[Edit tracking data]
- Opening Delimiter -

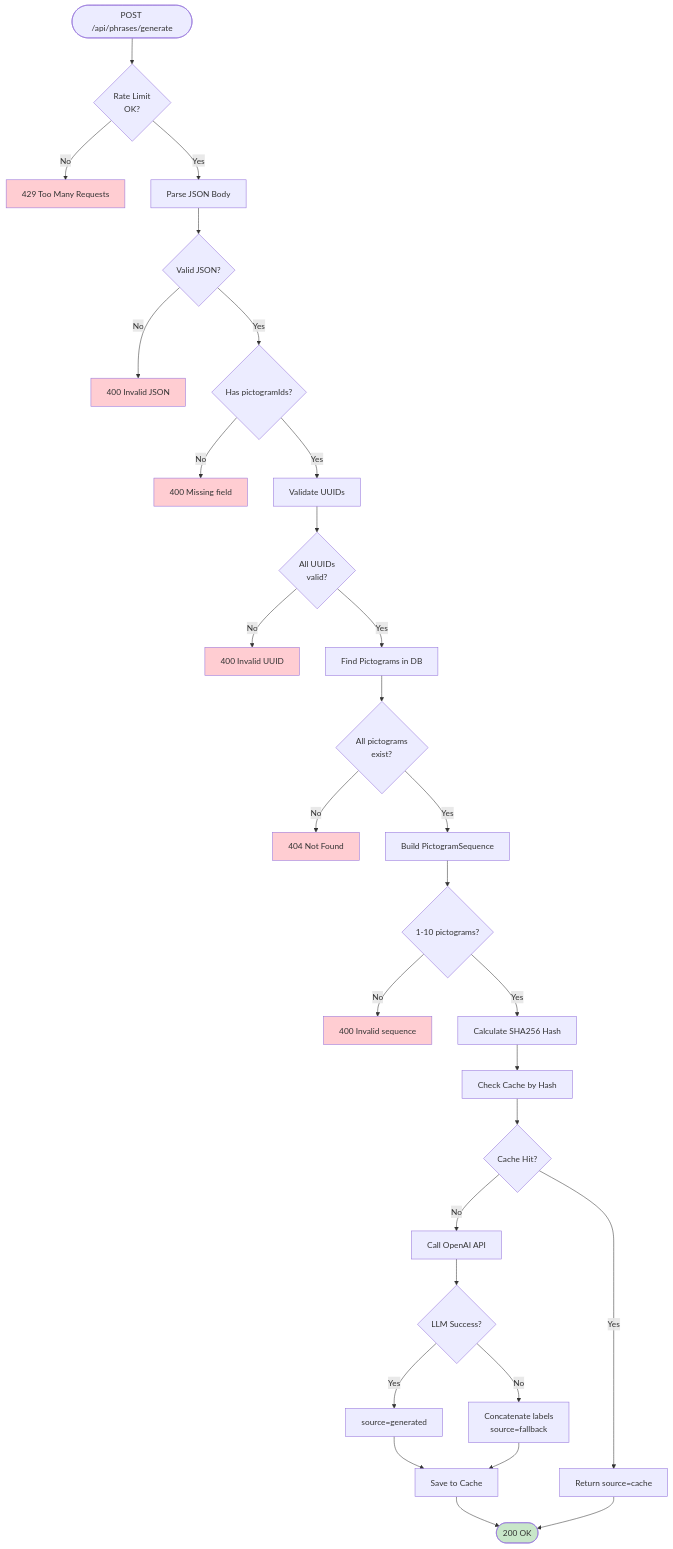
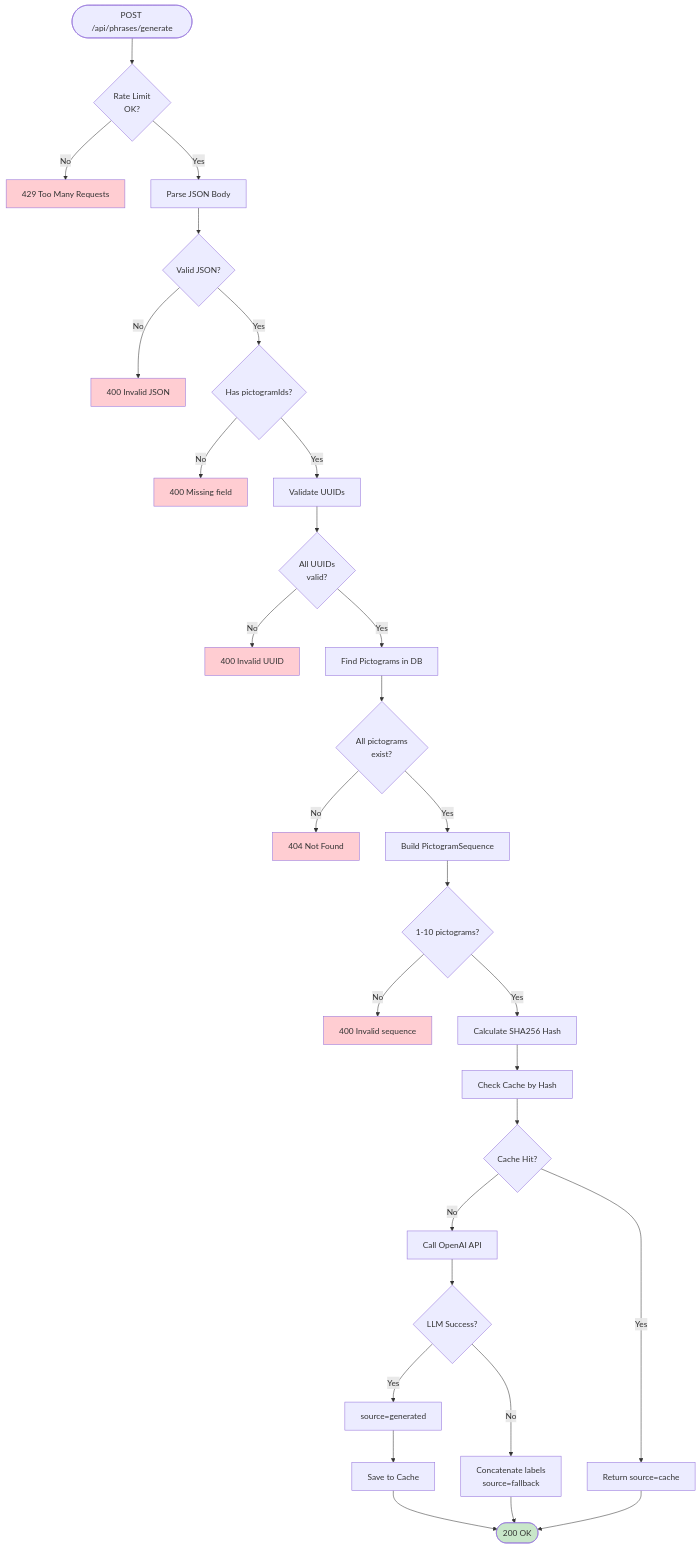
One commit to luismiglezmohino/HablaIA changed the second of 6 diagrams in docs/diagrams/api-flow.md. Above: the diagram before and after it, drawn with Mermaid. The commit also changed other lines of this file and 13 other files, not shown here.

````diff
--- a/docs/diagrams/api-flow.md
+++ b/docs/diagrams/api-flow.md
@@ -119,50 +117,50 @@
 ```mermaid
 flowchart TB
     Start([POST /api/phrases/generate]) --> RateLimit{Rate Limit<br/>OK?}
 
     RateLimit -->|No| Error429[429 Too Many Requests]
     RateLimit -->|Yes| ParseJSON[Parse JSON Body]
 
     ParseJSON --> ValidJSON{Valid JSON?}
     ValidJSON -->|No| Error400A[400 Invalid JSON]
     ValidJSON -->|Yes| HasField{Has pictogramIds?}
 
     HasField -->|No| Error400B[400 Missing field]
     HasField -->|Yes| ValidateUUIDs[Validate UUIDs]
 
     ValidateUUIDs --> UUIDValid{All UUIDs<br/>valid?}
     UUIDValid -->|No| Error400C[400 Invalid UUID]
     UUIDValid -->|Yes| FindPictograms[Find Pictograms in DB]
 
     FindPictograms --> AllExist{All pictograms<br/>exist?}
     AllExist -->|No| Error404[404 Not Found]
     AllExist -->|Yes| BuildSequence[Build PictogramSequence]
 
     BuildSequence --> ValidSequence{1-10 pictograms?}
     ValidSequence -->|No| Error400D[400 Invalid sequence]
     ValidSequence -->|Yes| CalcHash[Calculate SHA256 Hash]
 
     CalcHash --> CheckCache[Check Cache by Hash]
     CheckCache --> CacheHit{Cache Hit?}
 
     CacheHit -->|Yes| ReturnCache[Return source=cache]
     CacheHit -->|No| CallLLM[Call OpenAI API]
 
     CallLLM --> LLMSuccess{LLM Success?}
     LLMSuccess -->|Yes| Generated[source=generated]
     LLMSuccess -->|No| Fallback[Concatenate labels<br/>source=fallback]
 
     Generated --> SaveCache[Save to Cache]
-    Fallback --> SaveCache
 
     SaveCache --> Success([200 OK])
+    Fallback --> Success
     ReturnCache --> Success
 
     style Success fill:#c8e6c9
     style Error429 fill:#ffcdd2
     style Error400A fill:#ffcdd2
     style Error400B fill:#ffcdd2
     style Error400C fill:#ffcdd2
     style Error400D fill:#ffcdd2
     style Error404 fill:#ffcdd2
 ```
````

- Closing Delimiter -

Repeat the data above starting at the line with "ReturnCache --> Success" and ending at its last line, exactly, with no other lines.

     ReturnCache --> Success
 
     style Success fill:#c8e6c9
     style Error429 fill:#ffcdd2
     style Error400A fill:#ffcdd2
     style Error400B fill:#ffcdd2
     style Error400C fill:#ffcdd2
     style Error400D fill:#ffcdd2
     style Error404 fill:#ffcdd2
 ```
````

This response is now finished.